Mediation charity braces itself ahead of ‘No-Fault’ divorce surge

Family dispute specialists who are part of the country’s largest network of family mediators are preparing for what is expected to be its busiest month ever, as couples who have held back from getting divorced finally file as ‘No-Fault’ comes into force.

According to the charity National Family Mediation (NFM), it is already receiving calls from couples looking to get the mediation process underway, ahead of the launch of the new online divorce portal on April 6th.

To help manage the surge, and to keep the pressure off the family courts which continue to face a significant backlog of cases – a problem which has been made worse by the pandemic – the Government has now announced the extension of its Mediation Voucher Scheme.

As part of the scheme, couples who decide to split up can access up to £500, which can be used to fund mediation to discuss children matters, using mediation providers such as NFM.

“Our professional mediators are on high alert, expecting a flood of enquiries,” says Jane Robey, the CEO of NFM. A charity which helps families to sort arrangements for children, property, finance and other important matters following a separation or divorce.

“April is always a busy month for us anyway, as the Easter holidays pile pressure on couples already in conflict; and because it comes three months after the January ‘divorce day’, which is often when people need some help and support with what comes next.

“However, all the evidence to date suggests that this April is going to be busier than ever, because we know from our own experience, and the latest data on divorces, that many couples have held back from filing for divorce until No-Fault is official on April 6th.

“We are already receiving calls from people who want to start the mediation process so that things go smoothly, but there are hundreds of other couples who haven’t thought yet beyond pressing ‘send’ on the application.

“Once they do, they’re likely to find they have a lot to sort out, and at that point the question becomes: What do we do next? Where am I going to live, how am I going to manage financially, and, crucially, when am I going to see my children?

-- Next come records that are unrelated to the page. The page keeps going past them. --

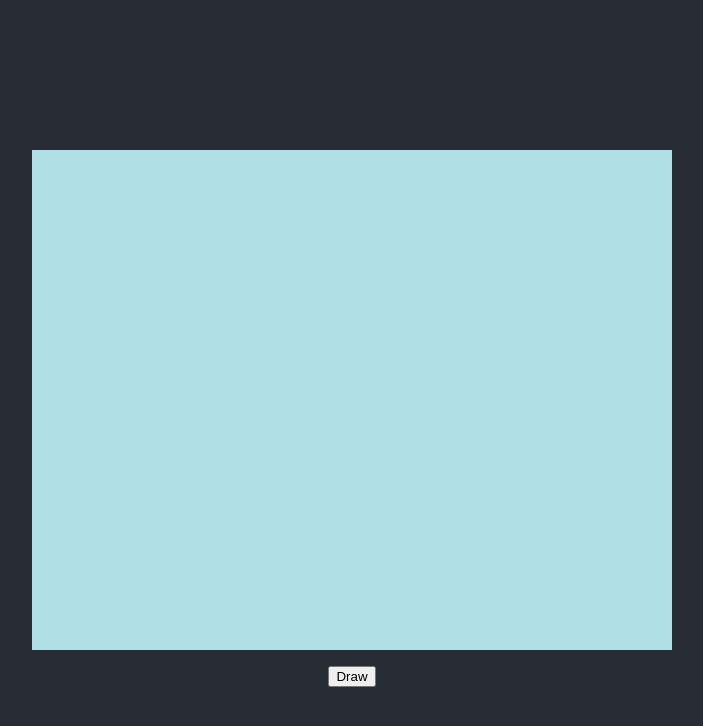
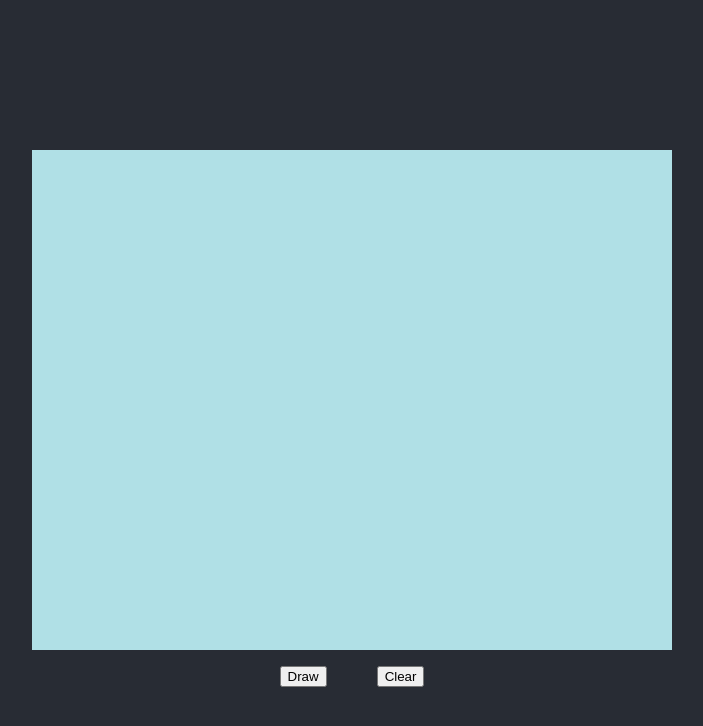
Before and after one commit to anthien30/brainstormy, a React (Create React App) app: page /draw in a window 1280 px wide. Shown: the top 726 px of the page, without its empty margins (288-991 px from the left). Built offline with nearby package versions, Linux system fonts and the light colour scheme.

Commit message:
vn- clear button

```diff
--- a/src/components/Canvas.js
+++ b/src/components/Canvas.js
@@ -50,7 +50,7 @@ function Canvas(props) {
         contextRef.current.lineTo(offsetX,offsetY) //Moves path to current mouse Position
         contextRef.current.stroke() //Renders the Stroke
     }
-    const clickHandler = () => {
+    const clickHandler1 = () => {
         if(!CanDraw){
             setCanDraw(true)
             setButtonStr("Stop Draw")
@@ -58,6 +58,11 @@ function Canvas(props) {
             setCanDraw(false)
             setButtonStr("Draw")
         }
+    }
+    const clickHandler2 = () => {
+        const canvas = canvasRef.current
+        const context = canvas.getContext("2d")
+        context.clearRect(0, 0, canvas.width, canvas.height);
     }
     console.log("Props.width: " + props.width)
     console.log("Props.height: " + props.height)
@@ -70,7 +75,9 @@ function Canvas(props) {
             ref={canvasRef}
             />
             <div>
-                <button type="button" onClick={clickHandler}>{buttonStr}</button>
+                <button type="button" onClick={clickHandler1}>{buttonStr}</button>
+                <div style={{width: '50px',height: 'auto', display: "inline-block"}}/>
+                <button type="button" onClick={clickHandler2}>Clear</button>
             </div>
         </div>
     )
```
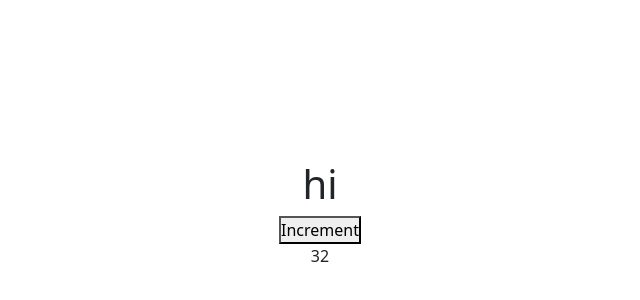
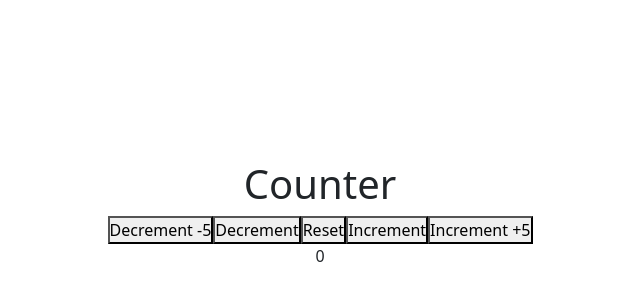
Before and after one commit to J-C-S-V/translation-app, a React (Vite) app: page / in a window 1280 px wide. Shown: the part 186-486 px from the top of the page, without its empty margins (320-960 px from the left). Built offline with nearby package versions, Linux system fonts and the light colour scheme.

Commit message:
Update reducer

```diff
--- a/src/App.tsx
+++ b/src/App.tsx
@@ -1,112 +1,63 @@
 import "bootstrap/dist/css/bootstrap.min.css";
 // import { Container, Row, Col, Button } from "react-bootstrap";
 import "./App.css";
-import { useStore } from "./hooks/useStore";
 // import { AUTO_LANGUAGE } from "./constants";
 // import { LanguageSelector } from "./components/LanguageSelector";
 // import { TextArea } from "./components/TextArea";
-import { useEffect, useReducer } from "react";
-import { translate } from "./services/translate";
-import { useDebounce } from "./hooks/useDebounce";
+import { useReducer } from "react";
+
+const initialState = { count: 0 };
+
+const TYPES = {
+  DECREMENT: "DECREMENT",
+  RESET: "RESET",
+  INCREMENT: "INCREMENT",
+};
 
 function reducer(state, action) {
-  if (action.type === "increment_age") {
-    console.log("Age incremented");
+  switch (action.type) {
+    case TYPES.DECREMENT:
+      return { count: state.count - action.payload };
+    case TYPES.RESET:
+      return initialState;
+    case TYPES.INCREMENT:
+      return { count: state.count + action.payload };
+
+    default:
+      throw new Error(`Unhandled action type: ${action.type}`);
   }
-  return { age: state.age + 1 };
 }
 
 function App() {
-  const [state, dispatch] = useReducer(reducer, { age: 32 });
+  const [state, dispatch] = useReducer(reducer, initialState);
 
-  const handleClickIncrement = () => {
-    dispatch({ type: "increment_age" });
+  const handleClickDecrementFive = () => {
+    dispatch({ type: TYPES.DECREMENT, payload: 5 });
+  };
+  const handleClickDecrementOne = () => {
+    dispatch({ type: TYPES.DECREMENT, payload: 1 });
+  };
+  const handleClickReset = () => {
+    dispatch({ type: TYPES.RESET });
   };
 
-  // const {
-  //   // isLoading,
-  //   toLanguage,
-  //   fromLanguage,
-  //   fromText,
-  //   // result,
-  //   // interchangeLanguages,
-  //   // setFromLanguage,
-  //   // setToLanguage,
-  //   // setFromText,
-  //   setResult,
-  // } = useStore();
-
-  // const debouncedText = useDebounce(fromText);
-
-  // useEffect(() => {
-  //   if (fromText === "") return;
-  //   if (debouncedText) {
-  //     translate({ fromLanguage, toLanguage, text: fromText })
-  //       .then((result) => {
-  //         if (result == null) return;
-  //         setResult(result);
-  //       })
-  //       .catch(() => {
-  //         setResult("Error: ");
-  //       });
-  //   }
-  // }, [debouncedText]);
+  const handleClickIncrementOne = () => {
+    dispatch({ type: TYPES.INCREMENT, payload: 1 });
+  };
+  const handleClickIncrementFive = () => {
+    dispatch({ type: TYPES.INCREMENT, payload: 5 });
+  };
 
   return (
-    // <Container fluid className="container">
-    //   <h1>Translation app</h1>
-
-    //   <Row className="first-row">
-    //     <Col md={5}>
-    //       <LanguageSelector
-    //         onChange={setFromLanguage}
-    //         type="from"
-    //         value={fromLanguage}
-    //       />
-    //       <TextArea
-    //         type="from"
-    //         value={fromText}
-    //         onChange={setFromText}
-    //         autofocus={true}
-    //       />
-    //     </Col>
-    //     <Col xs="auto">
-    //       <Button
-    //         variant="link"
-    //         disabled={fromLanguage === AUTO_LANGUAGE}
-    //         onClick={interchangeLanguages}
-    //       >
-    //         <svg
-    //           width={24}
-    //           height={24}
-    //           focusable="false"
-    //           xmlns="http://www.w3.org/2000/svg"
-    //           viewBox="0 0 24 24"
-    //         >
-    //           <path d="M6.99 11L3 15l3.99 4v-3H14v-2H6.99v-3zM21 9l-3.99-4v3H10v2h7.01v3L21 9z"></path>
-    //         </svg>
-    //       </Button>
-    //     </Col>
-    //     <Col md={5}>
-    //       <LanguageSelector
-    //         onChange={setToLanguage}
-    //         type="to"
-    //         value={toLanguage}
-    //       />
-    //       <TextArea
-    //         type="to"
-    //         isLoading={isLoading}
-    //         value={result}
-    //         onChange={setResult}
-    //       />
-    //     </Col>
-    //   </Row>
-    // </Container>
     <>
-      <h1>hi</h1>
+      <h1>Counter</h1>
       <main>
-        <button onClick={handleClickIncrement}>Increment</button>
-        <div>{state.age}</div>
+        <button onClick={handleClickDecrementFive}>Decrement -5</button>
+        <button onClick={handleClickDecrementOne}>Decrement</button>
+        <button onClick={handleClickReset}>Reset</button>
+        <button onClick={handleClickIncrementOne}>Increment</button>
+        <button onClick={handleClickIncrementFive}>Increment +5</button>
+        <div>{state.count}</div>
       </main>
     </>
   );
```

“Due to the pressure on the Family Courts, and of course the emotional and financial pressure that going to Court to manage such matters puts on families, the Government is pointing people towards mediation instead.

“We know it works and can help everyone reach decisions that work for all parties, and thanks to the voucher scheme everyone can now access the support they need, when they need it most.

“Even grandparents and other extended family members are eligible to take advantage of the funding if they need any support with child matters.”

NFM’s professional mediators are highly skilled third party negotiators with experience in helping families create long-term solutions that work well for their particular circumstances.

Jane added: “Rather than leaving it to a judge to decide who will live where, what happens to the money, debts and pensions, and arrangements for the children, mediation empowers families themselves to decide these things. It’s their future after all.”

Legal Aid also remains available for family mediation.